- [Instructions for the task]: What is the number of lines in the data that hold the string "pyplot"? Reply with that number only.

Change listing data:
=== Begin Enclosure ===
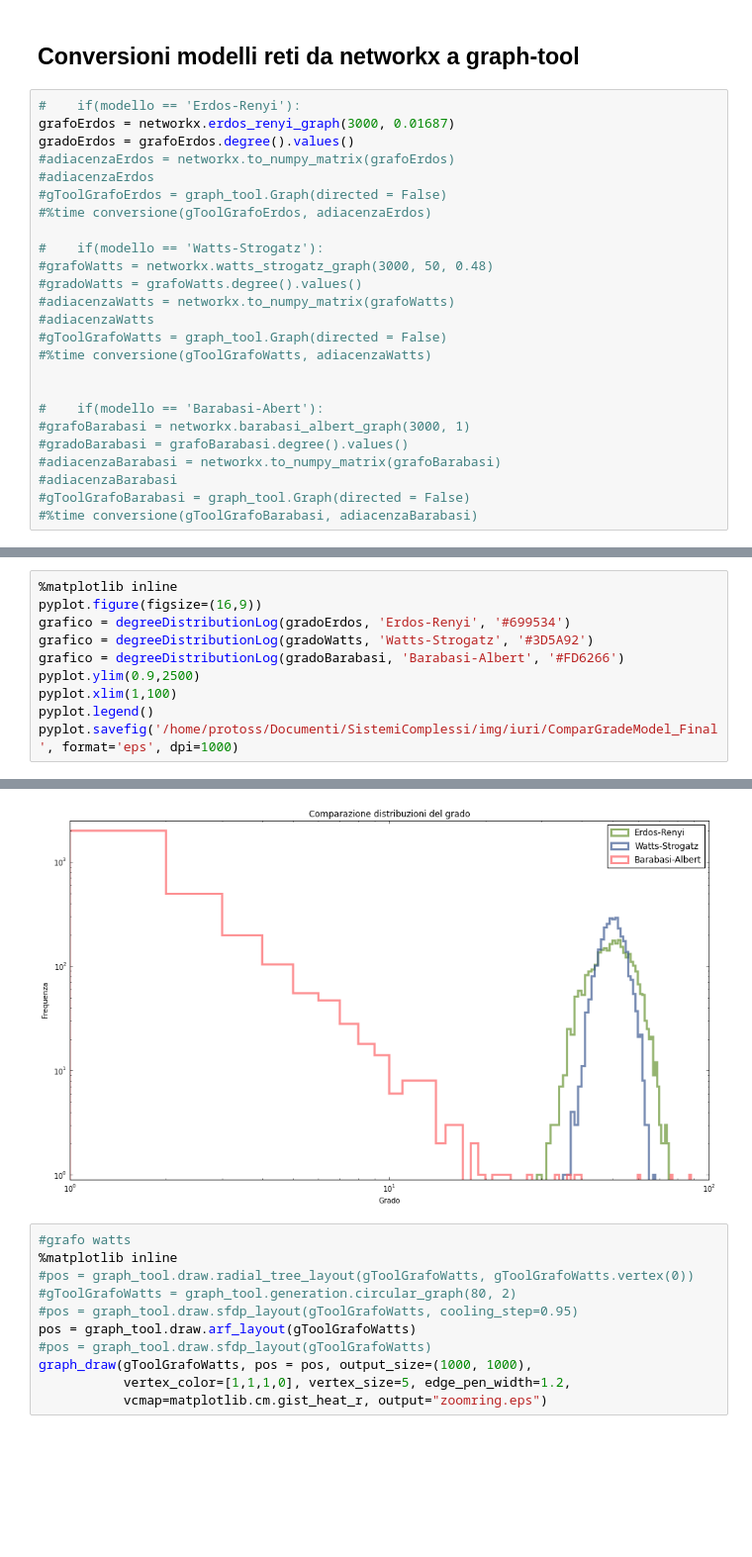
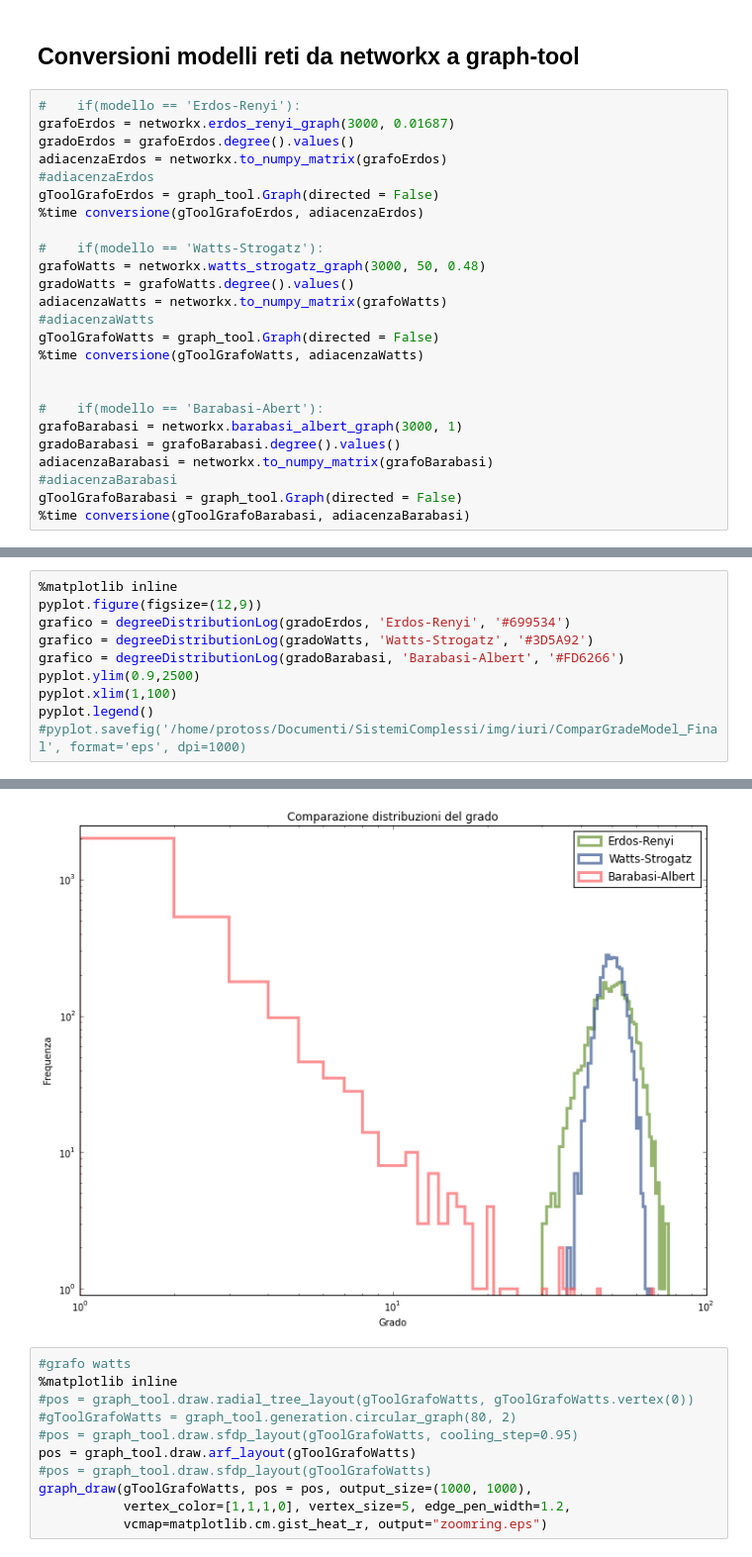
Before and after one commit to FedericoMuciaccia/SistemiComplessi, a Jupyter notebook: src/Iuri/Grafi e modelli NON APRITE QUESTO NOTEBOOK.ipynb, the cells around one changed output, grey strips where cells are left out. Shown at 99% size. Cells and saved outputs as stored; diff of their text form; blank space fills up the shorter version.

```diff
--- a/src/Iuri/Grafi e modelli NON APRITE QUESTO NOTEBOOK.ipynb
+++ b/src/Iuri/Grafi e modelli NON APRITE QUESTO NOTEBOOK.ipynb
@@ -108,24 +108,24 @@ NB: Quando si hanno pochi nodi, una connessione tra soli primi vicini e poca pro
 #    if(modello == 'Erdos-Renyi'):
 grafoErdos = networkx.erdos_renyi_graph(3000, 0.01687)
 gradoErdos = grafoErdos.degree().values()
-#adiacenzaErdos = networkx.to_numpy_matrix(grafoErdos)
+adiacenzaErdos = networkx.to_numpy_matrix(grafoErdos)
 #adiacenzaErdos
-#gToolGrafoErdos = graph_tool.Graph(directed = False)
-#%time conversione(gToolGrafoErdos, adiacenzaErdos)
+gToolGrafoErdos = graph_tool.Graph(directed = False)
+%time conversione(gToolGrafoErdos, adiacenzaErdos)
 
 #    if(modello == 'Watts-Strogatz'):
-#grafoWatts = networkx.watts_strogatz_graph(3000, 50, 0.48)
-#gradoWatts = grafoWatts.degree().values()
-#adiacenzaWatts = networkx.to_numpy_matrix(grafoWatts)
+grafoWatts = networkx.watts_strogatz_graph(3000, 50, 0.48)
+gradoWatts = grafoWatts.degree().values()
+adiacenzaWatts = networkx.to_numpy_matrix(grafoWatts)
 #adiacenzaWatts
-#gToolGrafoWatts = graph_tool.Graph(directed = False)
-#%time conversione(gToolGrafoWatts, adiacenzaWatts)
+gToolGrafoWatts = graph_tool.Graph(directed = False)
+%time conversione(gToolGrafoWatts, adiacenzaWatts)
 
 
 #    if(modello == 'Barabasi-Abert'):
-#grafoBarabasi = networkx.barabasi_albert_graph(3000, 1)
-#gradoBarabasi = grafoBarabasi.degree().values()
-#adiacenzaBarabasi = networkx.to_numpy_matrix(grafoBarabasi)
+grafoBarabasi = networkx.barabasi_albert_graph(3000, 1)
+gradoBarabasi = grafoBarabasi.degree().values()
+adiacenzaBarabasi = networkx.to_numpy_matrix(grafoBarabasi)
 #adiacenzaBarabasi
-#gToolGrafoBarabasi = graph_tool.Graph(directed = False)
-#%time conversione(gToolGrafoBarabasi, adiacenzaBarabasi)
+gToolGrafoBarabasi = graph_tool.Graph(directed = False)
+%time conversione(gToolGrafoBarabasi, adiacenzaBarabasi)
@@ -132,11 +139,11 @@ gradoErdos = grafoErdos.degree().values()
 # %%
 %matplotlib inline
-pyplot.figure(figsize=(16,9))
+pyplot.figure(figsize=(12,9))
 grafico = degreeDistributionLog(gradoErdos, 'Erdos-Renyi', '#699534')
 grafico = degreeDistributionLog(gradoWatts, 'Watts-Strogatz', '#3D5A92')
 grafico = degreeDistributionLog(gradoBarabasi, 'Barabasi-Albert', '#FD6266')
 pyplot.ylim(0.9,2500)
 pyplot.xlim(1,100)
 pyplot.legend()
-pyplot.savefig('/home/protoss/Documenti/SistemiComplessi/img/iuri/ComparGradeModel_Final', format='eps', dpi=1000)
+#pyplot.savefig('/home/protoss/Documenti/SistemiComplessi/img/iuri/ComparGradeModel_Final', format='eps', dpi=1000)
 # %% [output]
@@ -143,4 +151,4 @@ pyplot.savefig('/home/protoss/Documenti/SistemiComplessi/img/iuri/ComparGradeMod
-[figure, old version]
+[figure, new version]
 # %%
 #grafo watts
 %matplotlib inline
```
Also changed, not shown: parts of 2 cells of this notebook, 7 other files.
=== End Enclosure ===
- [Expected output]: 8